“I believe that in order to know who somebody is, you should wait as long as possible [to have sex] because a lot of times sex is what is destroying your dating life. … Anyone can turn somebody upside down in the bedroom. And then they think, ‘Oh my goodness.’ That’s not love. That’s infatuation.” – DeVon Franklin
People often fail to truly know the person they’re dating because their emotions are rooted in physical intimacy rather than emotional intimacy. Because of this pandemic, single people now have the opportunity to create emotional depth with someone apart from sex.
“Now, these barriers are set up for those that are single to practice delayed gratification. … They’re forced to wait. … Because when you’re forced to go deep with somebody, then you understand what’s there. Like if you had sex [in the] first couple of dates, you’re not really worried about going deep.” – DeVon Franklin
Social distancing now enables you to know someone deeply before becoming physically intimate with them. The meaningful conversations you can have may otherwise not happen if you’re focusing more on physical intimacy. DeVon observed that this is especially important because communication is the primary key to a great relationship.
“I think this pandemic … will give those that are single more time to evaluate [and] more time to talk and discuss because … communication is the number one thing to me to evaluate if this person is meant for you or not. … If you all can not communicate and your conversation is not good, I believe that relationship is not going to be a strong long term.” – DeVon Franklin
You may have physical chemistry with someone, but your relationship won’t last long if you’re not good at communicating with them. Have you ever become head over heels for someone after becoming physically involved but later found that they weren’t right for you? Physical intimacy can easily trick us into thinking that we have a connection with someone. Having deep conversations and developing good communication is the key to establishing a long-lasting relationship.
Guys, DeVon Franklin, and I covered so many topics involving relationships that you’re going to want to hear. Check out the full episode, and don’t forget to share it with someone else who will benefit from it.
If you want to learn even more from DeVon, check out his Mentor Mail, where he sends out weekly messages of inspiration!
DeVon gave so much helpful relationship and personal advice, but I want to share one more insight that he gave that may change your life. I asked him what he would say to everyone who is currently in a painful relationship, and he gave such an inspiring answer:

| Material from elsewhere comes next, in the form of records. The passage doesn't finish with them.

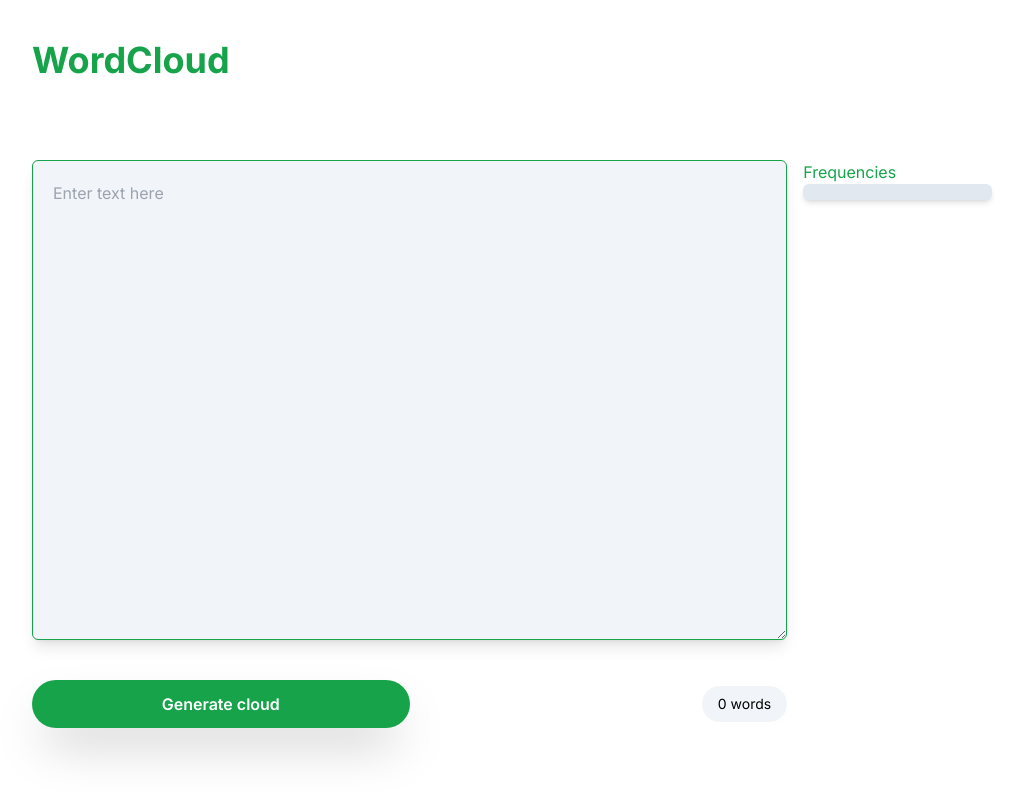
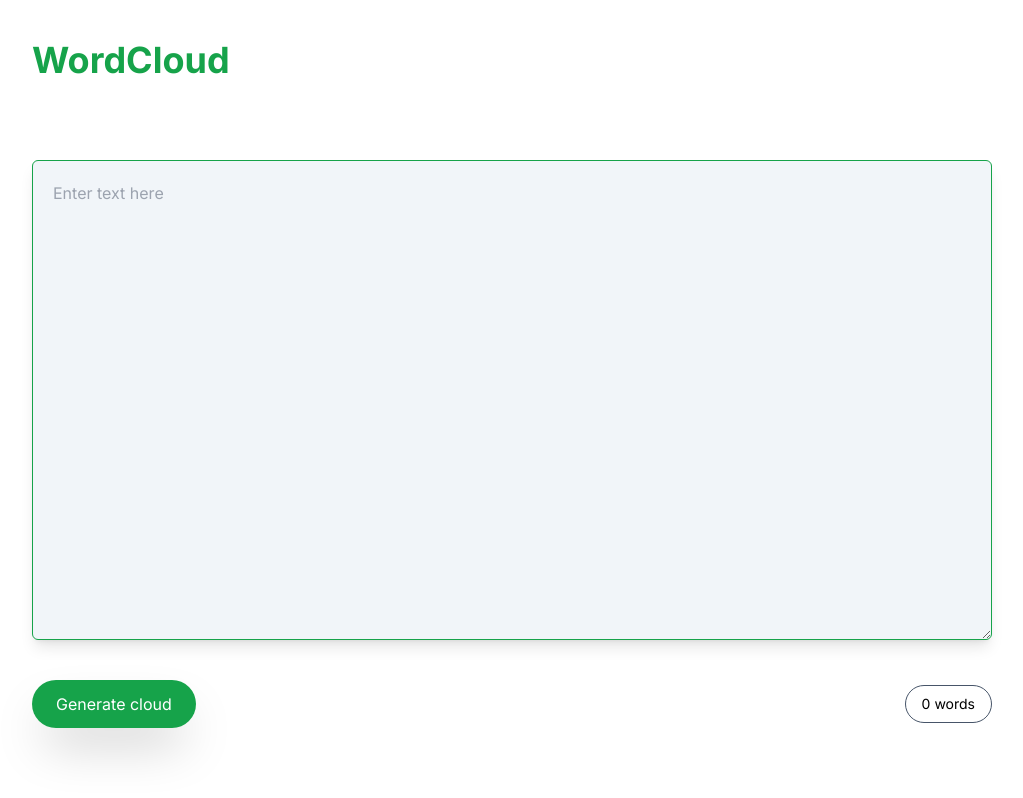
Before and after one commit to belloshehu/word-cloud, a Next.js app: page / in a window 1280 px wide. Shown: the top 798 px of the page, without its empty margins (128-1151 px from the left). Built offline with nearby package versions, Linux system fonts and the light colour scheme.

Commit message:
Add basic word cloud

```diff
--- a/app/components/Button.tsx
+++ b/app/components/Button.tsx
@@ -1,10 +1,23 @@
-import React from "react";
+"use client";
+import React, { useEffect, useState } from "react";
 import { ButtonProps } from "../types";
 
-const Button = ({ buttonText, clickHandler }: ButtonProps) => {
+const Button = ({ buttonText, clickHandler, size }: ButtonProps) => {
+  const [btnWidth, setBtnWith] = useState<number | string>("fit");
+
+  useEffect(() => {
+    if (size === "large") {
+      setBtnWith("full");
+    } else if (size === "medium") {
+      setBtnWith("2/3");
+    } else {
+      setBtnWith("fit");
+    }
+  }, [size]);
+
   return (
     <button
-      className="bg-primary text-white font-semibold shadow-2xl p-3 px-6 rounded-full w-3/6"
+      className={`bg-primary text-white shadow-2xl p-3 px-6 rounded-full w-${btnWidth}`}
       onClick={clickHandler}>
       {buttonText}
     </button>
--- a/app/components/Container.tsx
+++ b/app/components/Container.tsx
@@ -6,7 +6,7 @@ const Container = ({
 }: Readonly<{
   children: React.ReactNode;
 }>) => {
-  return <div className="px-5 md:px-40">{children}</div>;
+  return <div className="px-5 md:px-40 mb-20">{children}</div>;
 };
 
 export default Container;
--- a/app/components/TextInput.tsx
+++ b/app/components/TextInput.tsx
@@ -23,8 +23,12 @@ const TextInput = ({
 
       {/* Button and wordcount wrapper */}
       <div className="flex justify-between items-center w-full">
-        <Button buttonText="Generate cloud" clickHandler={textTokenizer} />
-        <p className="p-2 px-4 text-sm bg-slate-100 rounded-full">
+        <Button
+          buttonText="Generate cloud"
+          clickHandler={textTokenizer}
+          size="medium"
+        />
+        <p className="p-2 px-4 text-sm  rounded-full border-[1px] border-slate-600">
           {tokens.length} words
         </p>
       </div>
--- /dev/null
+++ b/app/components/WordCloud.tsx
@@ -0,0 +1,5 @@
+const WordCloud = () => {
+  return <div className="rounded-md p-3 md:p-5 bg-black min-h-[400px]"></div>;
+};
+
+export default WordCloud;
--- a/app/components/WordFrequency.tsx
+++ b/app/components/WordFrequency.tsx
@@ -4,8 +4,8 @@ import { WordFrequencyProps } from "../types";
 // Component for each word and its count/frequency
 const WordFrequency = ({ word, frequency }: WordFrequencyProps) => {
   return (
-    <li className="w-full flex justify-between items-center bg-white p-2 rounded-md">
-      <p>{word}</p>
+    <li className="w-full flex justify-between items-center bg-white p-1 border-b-2 border-slate-100">
+      <p className="bg-primary p-1 px-3 rounded-full text-white ">{word}</p>
       <small className="px-3 py-1 ring-1 ring-primary rounded-full">
         {frequency}
       </small>
--- a/app/components/WordFrequencyList.tsx
+++ b/app/components/WordFrequencyList.tsx
@@ -5,9 +5,9 @@ import WordFrequency from "./WordFrequency";
 // Component for list of words and their frequencies
 const WordFrequencyList = ({ words }: WordFrequencyListProps) => {
   return (
-    <ul className="min-h-full w-full rounded-md bg-slate-200 p-2 shadow-md flex flex-col gap-1">
+    <ul className="min-h-full w-full rounded-md p-2 flex flex-col gap-1 overflow-y-auto">
       {Object.entries(words).map((word) => (
-        <WordFrequency word={word[0]} frequency={word[1]} />
+        <WordFrequency word={word[0]} frequency={word[1]} key={word[0]} />
       ))}
     </ul>
   );
--- a/app/components/WordFrequencyListWrapper.tsx
+++ b/app/components/WordFrequencyListWrapper.tsx
@@ -4,7 +4,7 @@ const WordFrequencyListWrapper = ({
   children,
 }: Readonly<{ children: React.ReactNode }>) => {
   return (
-    <div className="w-full h-full md:w-1/4 flex flex-col">
+    <div className="w-full h-full md:w-1/4 flex flex-col border-[1px] p-3 rounded-md">
       <h3 className="text-primary font-normal">Frequencies</h3>
       {children}
     </div>
--- a/app/page.tsx
+++ b/app/page.tsx
@@ -2,14 +2,11 @@
 import TextInput from "./components/TextInput";
 import WordFrequencyListWrapper from "./components/WordFrequencyListWrapper";
 import { useState } from "react";
-import {
-  Token,
-  WordFrequency,
-  WordFrequencyListProps,
-  WordFrequencyProps,
-} from "./types";
+import { Token, WordFrequency } from "./types";
 import { stopwords } from "./data/stopw-words";
 import WordFrequencyList from "./components/WordFrequencyList";
+import WordCloud from "./components/WordCloud";
+import Button from "./components/Button";
 
 export default function Home() {
   const [text, setText] = useState("");
@@ -27,7 +24,6 @@ export default function Home() {
             : 1)
       );
     }
-    console.log("tokens", generatedFreqency);
     setFrequencies(generatedFreqency);
   };
 
@@ -37,21 +33,37 @@ export default function Home() {
     const result = text
       .split(" ")
       .filter((word) => !stopwords.includes(word.toLowerCase()));
+    console.log(result);
     setTokens(result);
     generateFrequencies();
   };
 
   return (
-    <main className="flex min-h-screen flex-col md:flex-row items-start justify-between gap-4 p-0">
+    <main className="flex min-h-screen flex-col items-start gap-24">
+      <div className="flex w-full flex-col md:flex-row items-start justify-between gap-4 p-0">
         <TextInput
           tokens={tokens}
           text={text}
           setText={setText}
           textTokenizer={tokenizeText}
         />
+        {tokens.length > 0 && (
           <WordFrequencyListWrapper>
             <WordFrequencyList words={frequencies} />
           </WordFrequencyListWrapper>
+        )}
+      </div>
+      {tokens.length > 0 && (
+        <div className="w-full flex flex-col gap-5">
+          <h2>Generated cloud</h2>
+          <WordCloud />
+          <Button
+            buttonText="Save cloud"
+            size={"small"}
+            clickHandler={() => {}}
+          />
+        </div>
+      )}
     </main>
   );
 }
--- a/app/types.ts
+++ b/app/types.ts
@@ -23,4 +23,5 @@ export interface WordFrequencyListProps {
 export interface ButtonProps {
   buttonText: string;
   clickHandler: () => void;
+  size: "small" | "large" | "medium";
 }
```
Also changed, not shown: 1 other file (tests, documents, lock files or other folders). Lines whose indentation alone changed are shown as unchanged.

“I would share that you gotta find one good praise to help you navigate your pain. … You got to find one thing that you are thankful for. … When we choose that praise in the midst of our pain, you would be surprised at how it helps someone in that situation navigate the very pain that seems like it’s going to destroy them. … When we choose gratitude, it’s really hard to be disgruntled. … [Say,] I’m so glad this virus hit because it revealed who I was actually living with. … So as much pain as the revelation gave me, I got that praise.'” – DeVon Franklin
Even in our most painful moments, we can find something to be grateful for and get through the challenging periods of our lives. I know that this year has probably been hard for you, but you will get through it, and you can practice gratitude along the way!
Friends, join me on Episode 940 to learn all about creating and growing relationships with DeVon Franklin! It will change your life and help you cultivate better relationships during this period of isolation!